Interviewing is not as easy as it seems—first impressions and “gut feeling” is not enough to make an effective hiring decision. There is always a constant discussion on the merits of a structured interview over its counterpart.
Hiring the wrong person for a position is a very common mistake; nearly three in four employers (74%) reported a bad hire in a CareerBuilder survey. Plus, it costs an employer around US$ 15,000 for a single bad hire.
Typically, technical interviews begin with 1-2 phone interviews, followed by an onsite interview which may have 4-6 rounds. One of these will primarily assess behavioral skills, and the coding interview will be conducted using either a whiteboard or a laptop. The coding interview may also be conducted via an online coding platform like Talscale’s Code Sync.
Job interviews are the most difficult part of the recruitment process. Candidates are usually anxious and tend to get exhausted by long interviews and tests. Glassdoor found that
- conducting a phone interview added 6.8-8.2 days to the process
- a panel interview added 5.6-6.8 days to the process
- a face-to-face interview added 4.1-5.3 days to the process
A 2017 survey showed that most recruiters reported that it took 5-6 weeks to present a job offer.
Considering these timelines, it is necessary to streamline the interview process, schedule effectively, and avoid inefficiencies.
Types of Job Interviews
Fontana and Frey (1994) described a three-way classification of structured, semi-structured, and unstructured interviews, applicable to group and one-on-one interviewing.
The three general job interview formats are:
- Structured: A rigid interview style, wherein the interviewer only asks questions that are in the interview protocol. Each candidate is asked the same set of questions in the same order. Also known as a formal or standardized interview
- Semi-structured: Less rigid than a structured interview, wherein the interviewer has the flexibility to deviate from the interview protocol. All candidates are asked some predetermined questions, and the rest emerge in the course of a free-flowing conversation. Also known as hybrid or combined interview
- Unstructured: Questions are not prepared in advance; hence candidates are asked different questions as part of a free-flowing conversation.

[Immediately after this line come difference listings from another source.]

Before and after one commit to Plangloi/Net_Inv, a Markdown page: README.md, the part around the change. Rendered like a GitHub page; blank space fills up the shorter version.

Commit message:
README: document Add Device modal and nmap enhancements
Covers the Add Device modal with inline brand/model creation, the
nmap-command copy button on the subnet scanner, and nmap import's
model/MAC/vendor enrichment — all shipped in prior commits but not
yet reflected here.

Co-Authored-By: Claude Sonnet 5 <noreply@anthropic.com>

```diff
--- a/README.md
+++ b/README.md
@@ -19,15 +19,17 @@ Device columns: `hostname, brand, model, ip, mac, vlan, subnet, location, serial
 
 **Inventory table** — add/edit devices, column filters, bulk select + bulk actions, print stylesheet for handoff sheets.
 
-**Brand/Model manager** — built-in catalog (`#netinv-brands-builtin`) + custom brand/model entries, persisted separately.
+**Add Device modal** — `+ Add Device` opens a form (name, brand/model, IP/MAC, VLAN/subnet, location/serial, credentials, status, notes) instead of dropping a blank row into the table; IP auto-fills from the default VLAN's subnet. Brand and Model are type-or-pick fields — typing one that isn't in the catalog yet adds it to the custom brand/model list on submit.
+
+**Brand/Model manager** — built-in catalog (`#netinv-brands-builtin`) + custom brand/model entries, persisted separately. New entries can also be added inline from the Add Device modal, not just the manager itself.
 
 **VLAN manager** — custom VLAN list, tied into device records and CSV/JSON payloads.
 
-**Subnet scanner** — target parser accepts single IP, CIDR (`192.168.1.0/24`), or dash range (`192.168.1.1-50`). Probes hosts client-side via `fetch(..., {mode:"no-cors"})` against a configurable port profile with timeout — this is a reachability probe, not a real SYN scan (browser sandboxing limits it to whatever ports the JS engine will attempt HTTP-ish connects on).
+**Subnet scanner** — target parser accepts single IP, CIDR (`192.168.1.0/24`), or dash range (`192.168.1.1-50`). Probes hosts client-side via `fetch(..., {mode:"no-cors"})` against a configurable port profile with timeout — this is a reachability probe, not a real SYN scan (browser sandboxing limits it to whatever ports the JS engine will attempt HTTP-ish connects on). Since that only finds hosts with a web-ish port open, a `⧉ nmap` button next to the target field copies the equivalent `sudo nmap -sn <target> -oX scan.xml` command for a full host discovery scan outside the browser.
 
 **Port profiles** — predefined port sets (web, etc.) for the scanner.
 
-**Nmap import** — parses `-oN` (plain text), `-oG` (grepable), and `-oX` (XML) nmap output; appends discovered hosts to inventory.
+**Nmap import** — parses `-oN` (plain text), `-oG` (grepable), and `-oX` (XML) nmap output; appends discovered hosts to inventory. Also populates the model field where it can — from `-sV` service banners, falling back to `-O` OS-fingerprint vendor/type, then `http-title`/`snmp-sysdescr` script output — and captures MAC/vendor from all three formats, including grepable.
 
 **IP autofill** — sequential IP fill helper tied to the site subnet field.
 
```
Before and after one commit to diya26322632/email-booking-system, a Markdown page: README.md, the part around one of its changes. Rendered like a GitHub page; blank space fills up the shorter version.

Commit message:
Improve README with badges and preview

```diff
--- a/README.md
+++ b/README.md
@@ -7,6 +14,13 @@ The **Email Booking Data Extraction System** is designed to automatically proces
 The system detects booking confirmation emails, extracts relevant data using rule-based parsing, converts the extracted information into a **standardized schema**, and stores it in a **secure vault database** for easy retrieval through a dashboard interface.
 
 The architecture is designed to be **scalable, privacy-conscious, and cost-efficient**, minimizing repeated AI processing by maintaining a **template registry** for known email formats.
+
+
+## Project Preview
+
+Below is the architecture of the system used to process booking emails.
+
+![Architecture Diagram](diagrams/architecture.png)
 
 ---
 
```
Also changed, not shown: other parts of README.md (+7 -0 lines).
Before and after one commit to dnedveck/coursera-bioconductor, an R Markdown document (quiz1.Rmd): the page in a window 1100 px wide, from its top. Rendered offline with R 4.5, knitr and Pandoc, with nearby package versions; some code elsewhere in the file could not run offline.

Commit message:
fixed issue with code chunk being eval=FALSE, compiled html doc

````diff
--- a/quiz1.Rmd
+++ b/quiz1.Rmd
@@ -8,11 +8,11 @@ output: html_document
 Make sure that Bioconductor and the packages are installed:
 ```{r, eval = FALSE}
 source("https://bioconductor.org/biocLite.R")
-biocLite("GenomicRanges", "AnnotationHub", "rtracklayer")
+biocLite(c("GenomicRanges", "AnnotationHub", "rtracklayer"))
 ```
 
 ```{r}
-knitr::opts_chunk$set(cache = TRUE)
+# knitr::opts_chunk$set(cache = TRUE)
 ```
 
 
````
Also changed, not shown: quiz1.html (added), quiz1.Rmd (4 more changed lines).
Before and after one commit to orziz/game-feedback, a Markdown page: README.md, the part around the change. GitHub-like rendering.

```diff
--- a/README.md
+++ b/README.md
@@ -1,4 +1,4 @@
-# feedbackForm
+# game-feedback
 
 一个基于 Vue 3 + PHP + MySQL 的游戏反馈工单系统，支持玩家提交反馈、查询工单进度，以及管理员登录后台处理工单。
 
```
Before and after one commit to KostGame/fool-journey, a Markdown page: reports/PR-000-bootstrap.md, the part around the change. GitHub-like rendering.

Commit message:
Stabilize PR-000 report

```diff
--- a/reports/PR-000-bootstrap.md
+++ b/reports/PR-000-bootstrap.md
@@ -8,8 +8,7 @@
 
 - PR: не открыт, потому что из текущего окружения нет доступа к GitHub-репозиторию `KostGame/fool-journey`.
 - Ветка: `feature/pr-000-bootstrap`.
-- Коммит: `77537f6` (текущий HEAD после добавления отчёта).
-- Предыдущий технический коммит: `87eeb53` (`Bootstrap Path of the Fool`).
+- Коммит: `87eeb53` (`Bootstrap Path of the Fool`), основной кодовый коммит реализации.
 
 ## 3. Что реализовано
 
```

Also called an informal or casual interview
Structured Interviews – Way to Go
Employers prefer structured interviews because they are up to twice as effective at predicting a candidate’s job performance than unstructured interviews. They improve the reliability and validity of the hiring process and reduce hiring bias.
Interviewers tend to fall prey to “confirmation bias,” i.e. they form snap judgments about the candidate in the first few minutes, and spend the rest of the interview attempting to find information that confirms their impression.
Laszlo Bock, the VP of People Operations at Google once said, “Typical, unstructured job interviews were pretty bad at predicting how someone would perform once hired.” He mentioned that Google uses an internal tool called qDroid that arranges a list of interview questions based on the role to be filled. Bock feels that more companies do not use structured interviews because they take a lot of time to create and test for effectiveness, but he insists that they are worth the time.
In a structured interview format, all candidates get the same questions in the same order, and their responses are assessed using the same metrics. Here is a sample grading rubric for structured interviews used by Google.
Differences between Structured and Unstructured Interviews
A study, which analyzed 85 years of hiring data from U.S. employers, found that a work sample test is the best predictor of a candidate’s success, followed by a test of general cognitive ability and a structured interview.
Unstructured interviews were found to be notably insufficient predictors of job success.
Major differences between structured and unstructured interviews are:
- Structured interviews assess candidates based on a defined metric, whereas unstructured interviews depend on the interviewer’s hiring experience, “gut feeling,” and judgment
- They follow a predetermined set of questions, whereas unstructured interviews have spontaneous questions
- They are standardized and impersonal, whereas unstructured interviews can be customized to the candidate
How to Conduct Structured Interviews: A Step-by-Step Process
1. Frame a Job Description (JD) and Establish Key Competencies
The first step is to develop a clear understanding of the key skills and abilities you are looking for in a candidate. This will help you frame a specific job description (JD) with the list of important tasks and requirements. The tone of your job description should reflect your employer brand because it is often the first contact that an applicant will have with the company.
A common job description template will have the following headings: job title, reporting manager, job overview, responsibilities, and qualifications required.
The job description will help you arrive at a list of key competencies and qualities that you need in a candidate for a particular role. During the interview, employers should look for these attributes.
2. Formulate interview questions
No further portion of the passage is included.